While campaigning in Chinatown, Thompson questioned whether a bike
lane on Grand Street and the other bike lanes across the city have hurt
Thompson said if elected, he would rip out the Grand
Street bike lane and review other ones put in by the Bloomberg
"I’m in favor of bike lanes but you can’t put
bike lanes in without speaking to the community," Thompson said. "You
can’t put bike lanes that are doing damage to local businesses."
The city just came out with horrible employment numbers across the board and we’re in the depths of a historic national downturn. Naturally, in his talking points about the local economy, the Democratic mayoral nominee turns to bike lane removal.
Pandering to anti-bike sentiment under the guise of speaking up for "the community" doesn’t pass the smell test when you’re talking about a project that the local community board approved 33 to 1. So if Thompson is really in favor of bike lanes, maybe he needs a refresher on what that actually means.
Street space is finite and creating a cohesive bike network that people will want to use entails giving some of that scarce space to cycling. Odds are, not everyone will be thrilled at first, even if the public outreach is impeccable. But streets will be safer, more people will ride, New Yorkers can lead more active lives, and our carbon footprint will be lower. Democrats are supposed to stand up for these things, right?

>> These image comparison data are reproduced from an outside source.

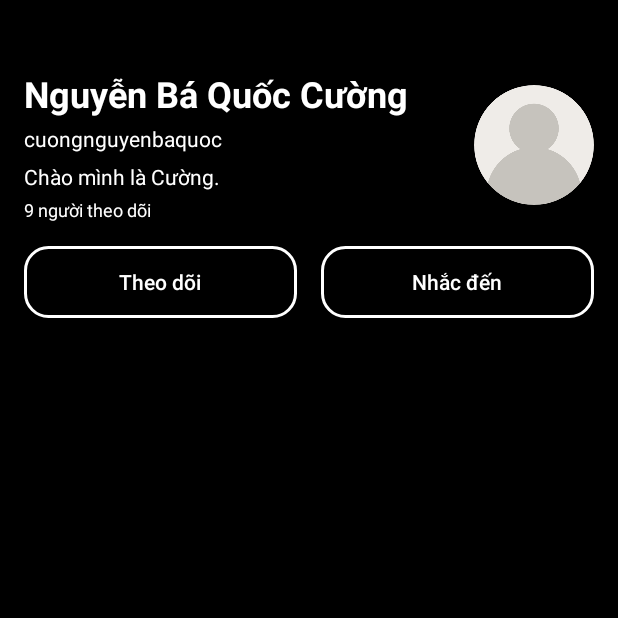
After one commit to cuongnguyen24/androidsocial, an Android app: the GuestProfileActivity screen opened directly, with no data from a screen before it, on a phone screen of 412 x 824 dp, the top half of it. The commit adds this screen. Run offline under Robolectric (Android 15) with nearby library versions, the phone set to English and light mode, and no system bars; our stand-ins replace CircleImageView, Firebase (no records; nobody signed in at launch, a user with empty details on screens opened directly); 1 statement that could not run was skipped.

Commit message:
update guest profile

```diff
--- a/app/src/main/java/com/utt/tt21/cc_modulelogin/home/Home.java
+++ b/app/src/main/java/com/utt/tt21/cc_modulelogin/home/Home.java
@@ -172,7 +172,7 @@ public class Home extends Fragment {
                         homeModelList.setLikeCount(0);
                         homeModelList.setPostCount(0);
                         homeModelList.setReupCount(0);
-
+                        homeModelList.setUserID(snapshotList.getKey());
 
 
                         //Lay anh cho profile trong storage
--- /dev/null
+++ b/app/src/main/java/com/utt/tt21/cc_modulelogin/profile/guestProfile/RepostGuestFragment.java
@@ -0,0 +1,6 @@
+package com.utt.tt21.cc_modulelogin.profile.guestProfile;
+
+import androidx.fragment.app.Fragment;
+
+public class RepostGuestFragment extends Fragment {
+}
--- /dev/null
+++ b/app/src/main/res/layout/activity_guest_profile.xml
@@ -0,0 +1,124 @@
+<?xml version="1.0" encoding="utf-8"?>
+<FrameLayout xmlns:android="http://schemas.android.com/apk/res/android"
+    xmlns:app="http://schemas.android.com/apk/res-auto"
+    xmlns:tools="http://schemas.android.com/tools"
+    android:layout_width="match_parent"
+    android:layout_height="match_parent"
+    android:background="@android:color/black">
+
+    <LinearLayout
+        android:layout_width="wrap_content"
+        android:layout_height="wrap_content"
+        android:orientation="vertical"
+        android:padding="16dp"
+        android:layout_marginTop="30dp">
+
+        <!-- Nút chỉnh sửa và chia sẻ trang cá nhân -->
+        <LinearLayout
+            android:layout_width="match_parent"
+            android:layout_height="wrap_content"
+            android:gravity="center_vertical"
+            android:orientation="horizontal">
+
+            <!-- Thông tin người dùng -->
+            <LinearLayout
+                android:layout_width="0dp"
+                android:layout_height="wrap_content"
+                android:orientation="vertical"
+                android:layout_weight="1">
+
+                <!-- Tên người dùng -->
+                <TextView
+                    android:id="@+id/tv_name"
+                    android:layout_width="wrap_content"
+                    android:layout_height="wrap_content"
+                    android:text="Nguyễn Bá Quốc Cường"
+                    android:textColor="@color/white"
+                    android:textSize="24sp"
+                    android:textStyle="bold" />
+
+                <!-- Tên tài khoản và lời giới thiệu -->
+                <TextView
+                    android:id="@+id/tv_email"
+                    android:layout_width="wrap_content"
+                    android:layout_height="wrap_content"
+                    android:layout_marginTop="4dp"
+                    android:textColor="@color/white"
+                    android:text="cuongnguyenbaquoc"
+                    android:textSize="14sp" />
+
+                <TextView
+                    android:id="@+id/account_info"
+                    android:layout_width="wrap_content"
+                    android:layout_marginTop="6dp"
+                    android:layout_height="wrap_content"
+                    android:text="Chào mình là Cường."
+                    android:textColor="@color/white"
+                    android:textSize="14sp" />
+
+                <!-- Số người theo dõi -->
+                <TextView
+                    android:id="@+id/followers"
+                    android:layout_width="wrap_content"
+                    android:layout_height="wrap_content"
+                    android:layout_marginTop="4dp"
+                    android:text="9 người theo dõi"
+                    android:textColor="@color/white"
+                    android:textSize="12sp" />
+            </LinearLayout>
+
+            <de.hdodenhof.circleimageview.CircleImageView
+                android:id="@+id/img_avatar"
+                android:layout_width="80dp"
+                android:layout_height="80dp"
+                android:layout_marginEnd="0dp"
+                android:scaleType="centerCrop"
+                android:src="@drawable/ic_default_user" />
+        </LinearLayout>
+
+        <LinearLayout
+            android:layout_width="match_parent"
+            android:layout_height="wrap_content"
+            android:orientation="horizontal"
+            android:layout_marginTop="16dp">
+
+            <Button
+                android:id="@+id/btn_follow"
+                android:layout_width="0dp"
+                android:layout_height="wrap_content"
+                android:layout_weight="1"
+                android:background="@drawable/button_border"
+                android:text="Theo dõi"
+                android:textColor="@color/white"
+                android:textAllCaps="false"
+                android:layout_marginEnd="8dp"/>
+            <Button
+                android:id="@+id/btn_tag_user"
+                android:layout_width="0dp"
+                android:layout_height="wrap_content"
+                android:layout_weight="1"
+                android:background="@drawable/button_border"
+                android:text="Nhắc đến"
+                android:textColor="@color/white"
+                android:textAllCaps="false"
+                android:layout_marginStart="8dp"/>
+
+        </LinearLayout>
+
+        <!-- TabLayout -->
+        <com.google.android.material.tabs.TabLayout
+            android:id="@+id/tab_layout"
+            android:layout_width="match_parent"
+            android:layout_height="wrap_content"
+            app:tabTextColor="@color/white"
+            android:layout_marginTop="16dp"
+            app:tabIndicatorColor="@android:color/white"/>
+
+        <!-- ViewPager -->
+        <androidx.viewpager.widget.ViewPager
+            android:id="@+id/view_pager"
+            android:layout_width="match_parent"
+            android:layout_height="450dp"
+            android:layout_weight="1"/>
+    </LinearLayout>
+</FrameLayout>
--- a/app/src/main/res/layout/home_item.xml
+++ b/app/src/main/res/layout/home_item.xml
@@ -166,4 +166,6 @@
         android:background="@color/color_navigation"
         />
 
+
+
 </RelativeLayout>
```
Also changed, not shown: app/src/main/AndroidManifest.xml (+7 -3 lines), app/src/main/java/com/utt/tt21/cc_modulelogin/home/homeAdapter/HomeAdapter.java (+25 -5 lines), app/src/main/java/com/utt/tt21/cc_modulelogin/home/homeModel/HomeModel.java (+9 -0 lines), app/src/main/java/com/utt/tt21/cc_modulelogin/profile/guestProfile/GuestProfileActivity.java (added, +183 -0 lines), app/src/main/java/com/utt/tt21/cc_modulelogin/profile/guestProfile/ThreadGuestFragment.java (added, +7 -0 lines).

If the city "reviews" its new bike and pedestrian infrastructure and caves at the slightest sign of discontent from any quarter, New Yorkers can expect to say goodbye to Grand Street and many more safety improvements. At one point or another, naysayers have torn into the pedestrian plazas on Broadway, the Ninth Avenue bike lane, the Eighth Avenue bike lane, bus bulbs on Broadway, pedestrian refuges on the Lower East Side, the list extends to the most mundane and basic changes.
The Grand Street bike lane has about a year of service under its belt,
and the safety record is clear: Injuries are down nearly 30 percent since the
bike lane was installed. Thompson has basically pledged to make
streets more dangerous under his mayoralty.